Ms Manning was a presenter and producer at Canterbury TV and a mother of two.
Ms Giles was a familiar face on regional television and a mother-of-four who ran unsuccessfully for the Christchurch mayoralty in 2007.
Mr Hyakuman was an English language student at King's Education in the CTV building. He was studying English so he could become a nurse.
Yumiko Hata, Yasuhiro Kitagawa, Xia Li, Asuka Tsuchihashi and Hui Zhang were also students at King's Education.
Amanda Hooper, a former Black Stick hockey player, died in the Pyne Gould Corporation building. The mother-of-two worked as an account manager for finance company Marac.
Police have now named 103 victims.
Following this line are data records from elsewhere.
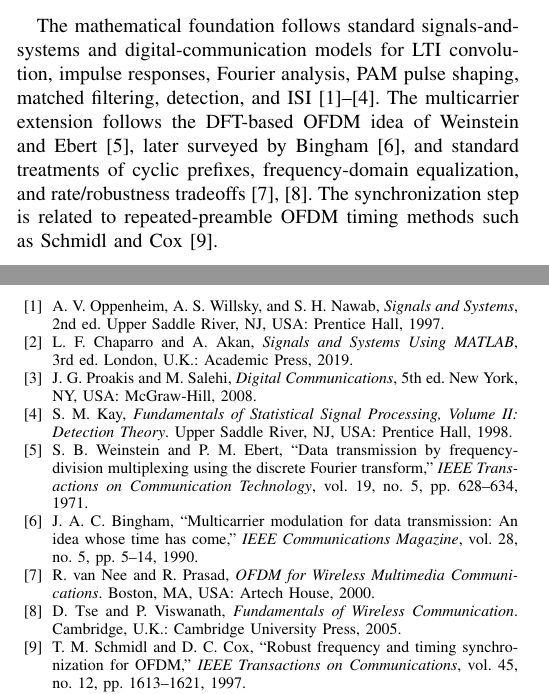
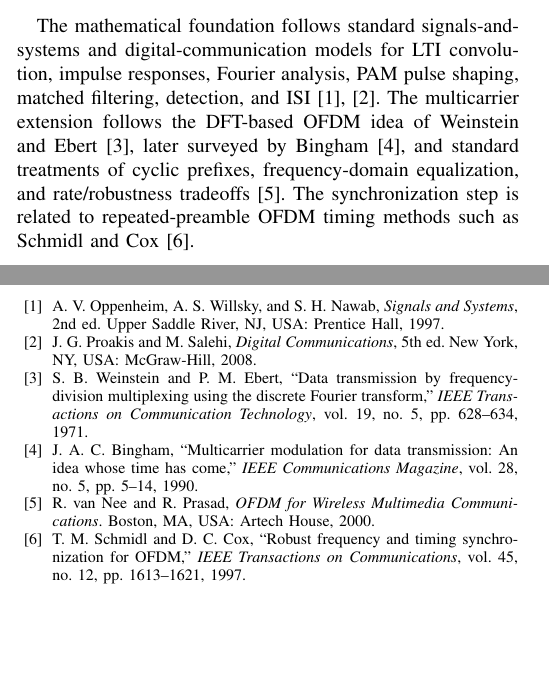
Before and after one commit to Giancarla-Burgos/ES156_Final_Project, a LaTeX paper (es156_acoustic_ofdm_project/es156_acoustic_ofdm_framework/finalproject.tex): two parts of the columns of pages 1 and 7 of 7, joined at a grey line, cut so that both start at the same text, the shorter picture padded with empty space. Compiled offline with pdfLaTeX.

Commit message:
Update bibliography by removing two references
Removed references to Chaparro and Kay from the bibliography.

```diff
--- a/es156_acoustic_ofdm_project/es156_acoustic_ofdm_framework/finalproject.tex
+++ b/es156_acoustic_ofdm_project/es156_acoustic_ofdm_framework/finalproject.tex
@@ -42,7 +42,7 @@ The technical reason OFDM is attractive is that the discrete Fourier transform (
 The contribution is a compact, reproducible acoustic-OFDM testbed that makes the cyclic-prefix condition experimentally visible. The same code connects convolution, DFT diagonalization, cyclic prefixes, training-based channel estimation, and one-tap equalization. The experiments then measure when the circular-convolution model becomes accurate, show the cyclic-prefix length needed for one-tap equalization, quantify the robustness/rate tradeoff, and demonstrate the same receiver structure in a synchronized real-valued audio packet.
 
 \subsection{Related Work}
-The mathematical foundation follows standard signals-and-systems and digital-communication models for LTI convolution, impulse responses, Fourier analysis, PAM pulse shaping, matched filtering, detection, and ISI \cite{oppenheim1997,chaparro2019,proakis2008,kay1998}. The multicarrier extension follows the DFT-based OFDM idea of Weinstein and Ebert \cite{weinstein1971}, later surveyed by Bingham \cite{bingham1990}, and standard treatments of cyclic prefixes, frequency-domain equalization, and rate/robustness tradeoffs \cite{nee2000,tse2005}. The synchronization step is related to repeated-preamble OFDM timing methods such as Schmidl and Cox \cite{schmidl1997}.
+The mathematical foundation follows standard signals-and-systems and digital-communication models for LTI convolution, impulse responses, Fourier analysis, PAM pulse shaping, matched filtering, detection, and ISI \cite{oppenheim1997,proakis2008}. The multicarrier extension follows the DFT-based OFDM idea of Weinstein and Ebert \cite{weinstein1971}, later surveyed by Bingham \cite{bingham1990}, and standard treatments of cyclic prefixes, frequency-domain equalization, and rate/robustness tradeoffs \cite{nee2000}. The synchronization step is related to repeated-preamble OFDM timing methods such as Schmidl and Cox \cite{schmidl1997}.
 
 Beyond textbook OFDM, this project is motivated by acoustic links where multipath and limited bandwidth make equalization central. Stojanovic's underwater OFDM work studies adaptive synchronization and sparse channel estimation for shallow-water acoustic links, highlighting Doppler, frequency selectivity, and long multipath as practical challenges \cite{stojanovic2008}. More recent underwater work emphasizes exactly the cyclic-prefix issue studied here: CP-OFDM resists multipath, but an overly long prefix wastes scarce bandwidth and energy \cite{feng2023}. Airborne speaker-microphone systems provide a closer hardware analogue. Matsuoka, Nakashima, and Yoshimura describe a mobile-terminal acoustic communication system that uses an ``Acoustic OFDM'' method to embed data in speech or music and transmit it from a loudspeaker to a microphone \cite{matsuoka2006}. Tabak, Lin, and Singer explicitly connect indoor near-ultrasonic consumer-device channels to underwater acoustic communication and use coherent equalization for high-rate acoustic links \cite{tabak2021}. Dolphin shows that off-the-shelf smartphones can support practical speaker-microphone data links and uses OFDM to address multipath, noise, and hardware frequency selectivity \cite{wang2016}. Unlike these more complete acoustic communication systems, this project isolates one mechanism: the cyclic-prefix length at which a finite acoustic channel becomes approximately circular over the FFT window. The experiments therefore emphasize model error, BER, and rate-overhead measurements rather than optimizing a complete acoustic modem with mobility, Doppler correction, coding, or real-room calibration.
 
@@ -351,14 +351,8 @@ Thus, the main BER curves, cyclic-prefix sweep, constellation plots, channel plo
 \bibitem{oppenheim1997}
 A.~V. Oppenheim, A.~S. Willsky, and S.~H. Nawab, \emph{Signals and Systems}, 2nd~ed. Upper Saddle River, NJ, USA: Prentice Hall, 1997.
 
-\bibitem{chaparro2019}
-L.~F. Chaparro and A.~Akan, \emph{Signals and Systems Using MATLAB}, 3rd~ed. London, U.K.: Academic Press, 2019.
-
 \bibitem{proakis2008}
 J.~G. Proakis and M.~Salehi, \emph{Digital Communications}, 5th~ed. New York, NY, USA: McGraw-Hill, 2008.
-
-\bibitem{kay1998}
-S.~M. Kay, \emph{Fundamentals of Statistical Signal Processing, Volume II: Detection Theory}. Upper Saddle River, NJ, USA: Prentice Hall, 1998.
 
 \bibitem{weinstein1971}
 S.~B. Weinstein and P.~M. Ebert, ``Data transmission by frequency-division multiplexing using the discrete Fourier transform,'' \emph{IEEE Transactions on Communication Technology}, vol.~19, no.~5, pp.~628--634, 1971.
@@ -368,9 +362,6 @@ J.~A.~C. Bingham, ``Multicarrier modulation for data transmission: An idea whose
 
 \bibitem{nee2000}
 R.~van Nee and R.~Prasad, \emph{OFDM for Wireless Multimedia Communications}. Boston, MA, USA: Artech House, 2000.
-
-\bibitem{tse2005}
-D.~Tse and P.~Viswanath, \emph{Fundamentals of Wireless Communication}. Cambridge, U.K.: Cambridge University Press, 2005.
 
 \bibitem{schmidl1997}
 T.~M. Schmidl and D.~C. Cox, ``Robust frequency and timing synchronization for OFDM,'' \emph{IEEE Transactions on Communications}, vol.~45, no.~12, pp.~1613--1621, 1997.
```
The death toll remains at 166 and is expected to rise to at least 200.
Overseas leaders may attend earthquake memorial service
Some overseas leaders may attend Friday's memorial service for Christchurch earthquake victims.
Prime Minister John Key said today that as well as the attendance of Prince William, who would speak at the Hagley Park service, there was talk other leaders may attend.
Mr Key declined to speculate on which leaders might attend.
Declaring March 18 a public holiday in Canterbury meant there would not be the pressure on people to go to work or school and would make it easier to travel around the city to get to the service.
Mr Key defended the declaration of a public holiday for the area.
"In the context of a natural event where potentially 200 people have lost their lives, where the city has had utter devastation wreaked upon it ... to sit back and say we are going to spend one day acknowledging the loss of life where so many people are working literally around the clock to put the city back together again and acknowledging the precious nature of life ... well I think that's a day worth investing in."
Details of the service were still being finalised but it would include a minute's silence.
Auckland will host an hour-long service for the earthquake victims on the same day at 7pm at the cenotaph at Auckland Domain.
Auckland Mayor Len Brown, who will attend the Christchurch service, urged Aucklanders to light candles or lay flowers at the cenotaph.
Mr Brown said Aucklanders could also leave messages of support in condolence books at Auckland Town Hall and any Auckland library.
- NZ Herald staff, NZPA